As I scanned the vast expanse of smooth and oddly bronzed skin on display, it occurred to me that there had probably been more wax deployed on these bodies in one day than the Canadian ski team uses in a month. The models, male and female, pranced across the stage at the hotel wearing very little at all. In Toronto! In the middle of a snowstorm! In February! I felt like I’d landed in Sorels and Gomorrah.
Was this the prudish hometown I’d left for nearly a dozen years? The town Christopher Plummer once called a “mausoleum of morality”? The old Orange Order would have seen red.
The best part?

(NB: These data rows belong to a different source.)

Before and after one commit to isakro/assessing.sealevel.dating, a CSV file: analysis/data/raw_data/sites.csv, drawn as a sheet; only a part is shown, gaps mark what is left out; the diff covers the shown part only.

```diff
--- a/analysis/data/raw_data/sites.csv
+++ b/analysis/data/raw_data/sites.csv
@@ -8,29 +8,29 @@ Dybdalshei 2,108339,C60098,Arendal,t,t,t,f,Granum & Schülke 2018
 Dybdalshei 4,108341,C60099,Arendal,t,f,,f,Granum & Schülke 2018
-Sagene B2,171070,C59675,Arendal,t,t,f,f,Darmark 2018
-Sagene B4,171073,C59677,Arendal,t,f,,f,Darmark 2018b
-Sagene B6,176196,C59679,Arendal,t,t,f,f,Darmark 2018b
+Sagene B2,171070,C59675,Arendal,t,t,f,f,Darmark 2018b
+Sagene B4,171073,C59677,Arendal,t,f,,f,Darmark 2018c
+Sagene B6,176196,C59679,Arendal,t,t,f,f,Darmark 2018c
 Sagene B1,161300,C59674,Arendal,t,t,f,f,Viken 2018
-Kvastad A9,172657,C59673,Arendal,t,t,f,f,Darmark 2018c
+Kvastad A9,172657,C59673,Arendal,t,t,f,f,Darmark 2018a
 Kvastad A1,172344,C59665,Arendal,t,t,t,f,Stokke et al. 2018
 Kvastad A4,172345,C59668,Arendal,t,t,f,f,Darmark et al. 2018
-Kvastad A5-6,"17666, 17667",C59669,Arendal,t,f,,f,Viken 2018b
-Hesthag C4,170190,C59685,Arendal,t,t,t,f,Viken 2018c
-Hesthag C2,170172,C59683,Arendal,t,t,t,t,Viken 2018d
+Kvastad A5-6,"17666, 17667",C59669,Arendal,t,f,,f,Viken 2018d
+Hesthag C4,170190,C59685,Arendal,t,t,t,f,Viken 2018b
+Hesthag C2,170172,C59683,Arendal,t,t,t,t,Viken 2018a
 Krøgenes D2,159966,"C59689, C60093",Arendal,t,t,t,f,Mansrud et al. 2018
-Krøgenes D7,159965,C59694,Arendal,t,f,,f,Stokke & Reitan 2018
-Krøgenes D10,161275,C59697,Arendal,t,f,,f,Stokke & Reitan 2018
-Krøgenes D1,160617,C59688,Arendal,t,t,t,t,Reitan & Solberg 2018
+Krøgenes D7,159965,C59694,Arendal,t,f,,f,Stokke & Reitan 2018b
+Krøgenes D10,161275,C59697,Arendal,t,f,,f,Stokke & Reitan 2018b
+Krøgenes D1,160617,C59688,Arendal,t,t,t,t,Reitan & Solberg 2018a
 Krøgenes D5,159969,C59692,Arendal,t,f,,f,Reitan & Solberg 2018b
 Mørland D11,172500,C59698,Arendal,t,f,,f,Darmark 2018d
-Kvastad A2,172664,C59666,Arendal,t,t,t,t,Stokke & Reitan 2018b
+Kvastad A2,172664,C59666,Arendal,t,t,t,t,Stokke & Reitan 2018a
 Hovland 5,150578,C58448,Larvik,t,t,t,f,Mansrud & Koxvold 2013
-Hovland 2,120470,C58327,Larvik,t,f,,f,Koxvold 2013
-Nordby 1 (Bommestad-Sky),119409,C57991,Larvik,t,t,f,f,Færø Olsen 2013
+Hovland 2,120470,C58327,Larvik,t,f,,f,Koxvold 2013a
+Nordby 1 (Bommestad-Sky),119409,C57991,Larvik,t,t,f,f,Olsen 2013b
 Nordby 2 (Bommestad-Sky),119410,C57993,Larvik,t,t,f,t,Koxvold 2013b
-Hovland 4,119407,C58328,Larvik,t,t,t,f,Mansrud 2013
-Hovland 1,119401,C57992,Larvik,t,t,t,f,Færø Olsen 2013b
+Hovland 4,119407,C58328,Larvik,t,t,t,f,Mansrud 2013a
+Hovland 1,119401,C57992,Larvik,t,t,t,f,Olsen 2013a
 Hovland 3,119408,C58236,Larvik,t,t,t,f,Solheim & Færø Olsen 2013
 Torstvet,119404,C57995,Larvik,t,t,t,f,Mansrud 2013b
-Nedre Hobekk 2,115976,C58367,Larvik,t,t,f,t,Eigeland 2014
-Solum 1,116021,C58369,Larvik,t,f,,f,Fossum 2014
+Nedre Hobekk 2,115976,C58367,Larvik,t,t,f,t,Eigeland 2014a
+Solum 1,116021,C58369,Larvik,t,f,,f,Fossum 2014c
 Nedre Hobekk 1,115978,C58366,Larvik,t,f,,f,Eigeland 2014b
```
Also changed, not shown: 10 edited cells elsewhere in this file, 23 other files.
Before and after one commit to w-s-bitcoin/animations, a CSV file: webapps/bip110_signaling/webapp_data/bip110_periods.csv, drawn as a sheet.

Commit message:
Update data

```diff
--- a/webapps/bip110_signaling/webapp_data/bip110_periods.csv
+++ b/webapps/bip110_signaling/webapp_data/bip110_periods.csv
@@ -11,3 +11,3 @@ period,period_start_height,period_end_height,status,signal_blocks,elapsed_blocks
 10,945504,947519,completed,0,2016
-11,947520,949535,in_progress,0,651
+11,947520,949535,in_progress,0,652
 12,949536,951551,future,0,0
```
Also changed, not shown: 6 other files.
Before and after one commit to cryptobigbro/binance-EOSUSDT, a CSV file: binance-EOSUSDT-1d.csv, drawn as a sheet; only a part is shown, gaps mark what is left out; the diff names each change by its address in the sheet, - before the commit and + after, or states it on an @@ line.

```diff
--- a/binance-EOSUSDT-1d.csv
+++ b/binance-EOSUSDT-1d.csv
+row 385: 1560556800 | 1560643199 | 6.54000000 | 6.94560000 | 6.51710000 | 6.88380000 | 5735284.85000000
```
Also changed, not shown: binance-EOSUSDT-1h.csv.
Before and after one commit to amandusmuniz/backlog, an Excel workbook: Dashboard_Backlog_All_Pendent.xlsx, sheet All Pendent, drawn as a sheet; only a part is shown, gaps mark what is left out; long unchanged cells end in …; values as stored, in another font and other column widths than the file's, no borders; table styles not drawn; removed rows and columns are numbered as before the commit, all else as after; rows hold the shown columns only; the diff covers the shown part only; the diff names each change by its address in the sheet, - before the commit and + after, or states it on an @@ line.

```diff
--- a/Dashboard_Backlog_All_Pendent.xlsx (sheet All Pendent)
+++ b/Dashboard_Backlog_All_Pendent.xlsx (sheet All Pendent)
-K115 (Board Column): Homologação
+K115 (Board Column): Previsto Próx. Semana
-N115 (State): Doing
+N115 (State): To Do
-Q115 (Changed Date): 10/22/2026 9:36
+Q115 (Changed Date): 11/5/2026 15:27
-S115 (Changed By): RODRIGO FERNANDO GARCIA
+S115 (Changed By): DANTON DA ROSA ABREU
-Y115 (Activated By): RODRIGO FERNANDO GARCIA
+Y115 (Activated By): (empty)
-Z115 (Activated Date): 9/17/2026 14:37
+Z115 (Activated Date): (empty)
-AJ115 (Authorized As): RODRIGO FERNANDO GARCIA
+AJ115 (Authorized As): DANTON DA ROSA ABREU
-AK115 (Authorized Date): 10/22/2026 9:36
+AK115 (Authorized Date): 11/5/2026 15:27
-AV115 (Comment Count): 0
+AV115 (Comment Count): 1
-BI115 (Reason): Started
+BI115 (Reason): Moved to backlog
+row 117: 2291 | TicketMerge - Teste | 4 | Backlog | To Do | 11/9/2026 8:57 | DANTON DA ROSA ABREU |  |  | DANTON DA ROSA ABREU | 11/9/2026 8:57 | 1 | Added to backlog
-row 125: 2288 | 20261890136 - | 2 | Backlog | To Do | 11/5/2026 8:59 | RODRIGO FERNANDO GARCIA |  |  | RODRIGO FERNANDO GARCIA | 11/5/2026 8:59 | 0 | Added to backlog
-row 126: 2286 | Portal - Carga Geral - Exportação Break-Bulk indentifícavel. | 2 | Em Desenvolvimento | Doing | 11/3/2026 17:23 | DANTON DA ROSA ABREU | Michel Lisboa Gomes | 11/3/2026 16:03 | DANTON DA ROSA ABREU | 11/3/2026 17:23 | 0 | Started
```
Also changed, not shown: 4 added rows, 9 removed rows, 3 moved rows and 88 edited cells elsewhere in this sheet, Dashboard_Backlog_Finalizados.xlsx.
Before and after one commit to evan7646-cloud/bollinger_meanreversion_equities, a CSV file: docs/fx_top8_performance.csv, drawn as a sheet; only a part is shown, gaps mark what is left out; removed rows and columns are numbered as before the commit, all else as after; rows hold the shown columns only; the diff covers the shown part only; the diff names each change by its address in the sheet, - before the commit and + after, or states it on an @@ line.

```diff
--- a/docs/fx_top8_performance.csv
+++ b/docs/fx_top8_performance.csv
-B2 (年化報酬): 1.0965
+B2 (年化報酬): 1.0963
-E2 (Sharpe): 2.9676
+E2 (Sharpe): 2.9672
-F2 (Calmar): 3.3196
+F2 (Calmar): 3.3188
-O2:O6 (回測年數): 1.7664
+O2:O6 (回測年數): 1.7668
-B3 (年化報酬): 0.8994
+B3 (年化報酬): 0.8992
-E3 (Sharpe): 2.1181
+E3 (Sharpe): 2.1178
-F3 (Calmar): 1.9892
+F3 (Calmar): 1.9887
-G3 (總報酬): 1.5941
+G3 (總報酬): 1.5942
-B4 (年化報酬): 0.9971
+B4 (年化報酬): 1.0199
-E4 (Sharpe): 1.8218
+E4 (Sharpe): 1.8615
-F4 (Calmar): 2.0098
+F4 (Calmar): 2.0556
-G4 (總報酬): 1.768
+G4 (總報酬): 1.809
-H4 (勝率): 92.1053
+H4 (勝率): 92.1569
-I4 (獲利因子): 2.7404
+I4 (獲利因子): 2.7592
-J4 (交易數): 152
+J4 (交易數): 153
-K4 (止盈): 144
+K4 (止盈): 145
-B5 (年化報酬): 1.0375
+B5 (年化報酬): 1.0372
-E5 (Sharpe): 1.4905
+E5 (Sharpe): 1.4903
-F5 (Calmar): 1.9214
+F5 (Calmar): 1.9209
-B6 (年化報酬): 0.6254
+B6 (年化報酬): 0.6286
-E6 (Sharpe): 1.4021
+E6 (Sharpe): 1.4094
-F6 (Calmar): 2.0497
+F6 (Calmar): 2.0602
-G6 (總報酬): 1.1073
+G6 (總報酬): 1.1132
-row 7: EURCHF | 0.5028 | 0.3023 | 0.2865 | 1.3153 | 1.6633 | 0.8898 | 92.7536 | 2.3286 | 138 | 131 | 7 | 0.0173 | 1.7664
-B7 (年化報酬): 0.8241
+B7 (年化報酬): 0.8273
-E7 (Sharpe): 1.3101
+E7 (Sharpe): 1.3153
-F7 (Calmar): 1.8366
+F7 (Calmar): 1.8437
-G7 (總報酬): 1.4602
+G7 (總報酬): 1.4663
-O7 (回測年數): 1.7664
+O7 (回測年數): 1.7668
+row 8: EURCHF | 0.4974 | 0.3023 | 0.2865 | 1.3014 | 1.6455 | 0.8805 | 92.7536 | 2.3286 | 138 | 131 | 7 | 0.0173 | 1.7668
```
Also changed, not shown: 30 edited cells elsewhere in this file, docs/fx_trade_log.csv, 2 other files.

The event was a fundraiser for the Toronto Public Library system, called the Book Lover’s Ball (although you could have added one letter to that name and more appropriately reflected the nature of the evening). The gyrations on stage were, in fact, interpretive renditions of various Canadian books, though I’m sad to say there was no near-naked interpretation of my colleague Jeffrey Simpson’s excellent new analysis of the crisis in health care, Chronic Condition. Sex and books: two things Canadians do well. Could this not be our new identity in the world?
We were all given a bag of books to bring home, one of which was the new erotic novel S.E.C.R.E.T.. I immediately began to read it – for research purposes, you understand. The book, which caused a bidding war among publishers, is about a weary young widow’s initiation into a matriarchal sex club where all her fantasies are fulfilled by a succession of loving and lovely men. It was written under the pseudonym L. Marie Adeline, but the author is actually Canadian novelist Lisa Gabriele, who told The Globe this week: “Fingers crossed! I’ll make Canada proud of my filthy book.”
Unfortunately for fans of CanLit, the novel is set in New Orleans. I was hoping for a little action around Canada’s famous roadside attractions – main characters making the crustacean with two backs next to the giant lobster in Shediac, maybe, or getting goosed in Wawa. Still, there’s to be a sequel. I’m hoping the world’s largest Easter egg figures prominently.
The point is, we’re a hot people, as anyone will discover who takes the time to dig beneath layers of Gore-Tex, sodden tissues and ambivalence. We should be marketing ourselves accordingly. U.S. News & World Report put Canada at the top of a list of sexiest countries, batting away the inevitable doubters: “Shocked to see our northern, hockey-obsessed neighbours on the list?” We had earned the accolade, the magazine suggested, through our friendliness, our “laid-back” nature and our production of Ryan Reynolds. Steam leaked from our parkas.
Movie stars, pah! Books are the real path to our new identity as a global sexual powerhouse. Which is why I was a little surprised at the furore over the depiction of Anne Shirley that arose this week. The uproar, in case you missed it, centred around a new cover for the Anne of Green Gables series that was advertised on Amazon. In place of the tempestuous ginger orphan familiar to every Canadian child, there was a blond cowgirl who appeared to have graduated from the Jessica Simpson School of Pouting and Hair Management.
A righteous clamour arose, and the cover photo on that particular edition disappeared from Amazon. But why the fuss? It’s clear proof that the world doesn’t see us as a land of angry prepubescent orphans or hermits who live in abandoned sawmills, but strapping, sexually appealing young folk. Whose noses never run, and whose fingertips are never lost to frostbite.
Why stop with Anne? We could rebrand all of literature to better reflect our new global identity as the land of lust. Hagar Shipley in a bustier, reclining in Prairie wheat; Susanna Moodie in a fetching rabbit-skin bikini, with the snow artfully caught in her hair, and all signs of hypothermia airbrushed out. We wouldn’t even need to change the title of her book!
The other titles of the great Canadian canon could use a bit of tweaking if we’re to sell our naughtiness to the world: Me and My Cathouse; Filth Business; The Extremely Tight Hockey Sweater. Pamela Anderson could be the series editor.
We’d be doing the country a favour. Canada has a bit of an identity crisis on the world stage, which is to say that it has no real identity. The odd time the country makes news around the world, it’s usually because there’s been a decapitation or mall shooting or a damning report about failing to act on climate change, which prompts the reaction: Canadians, hmm? I’d forgotten about them.
But no longer, not once the great patriotic rebranding begins, and we straddle this world like a colossus and squeeze for all it’s worth. I’ve got a slogan to get us started – Canada: We’ll See You Between the Covers.Report Typo/Error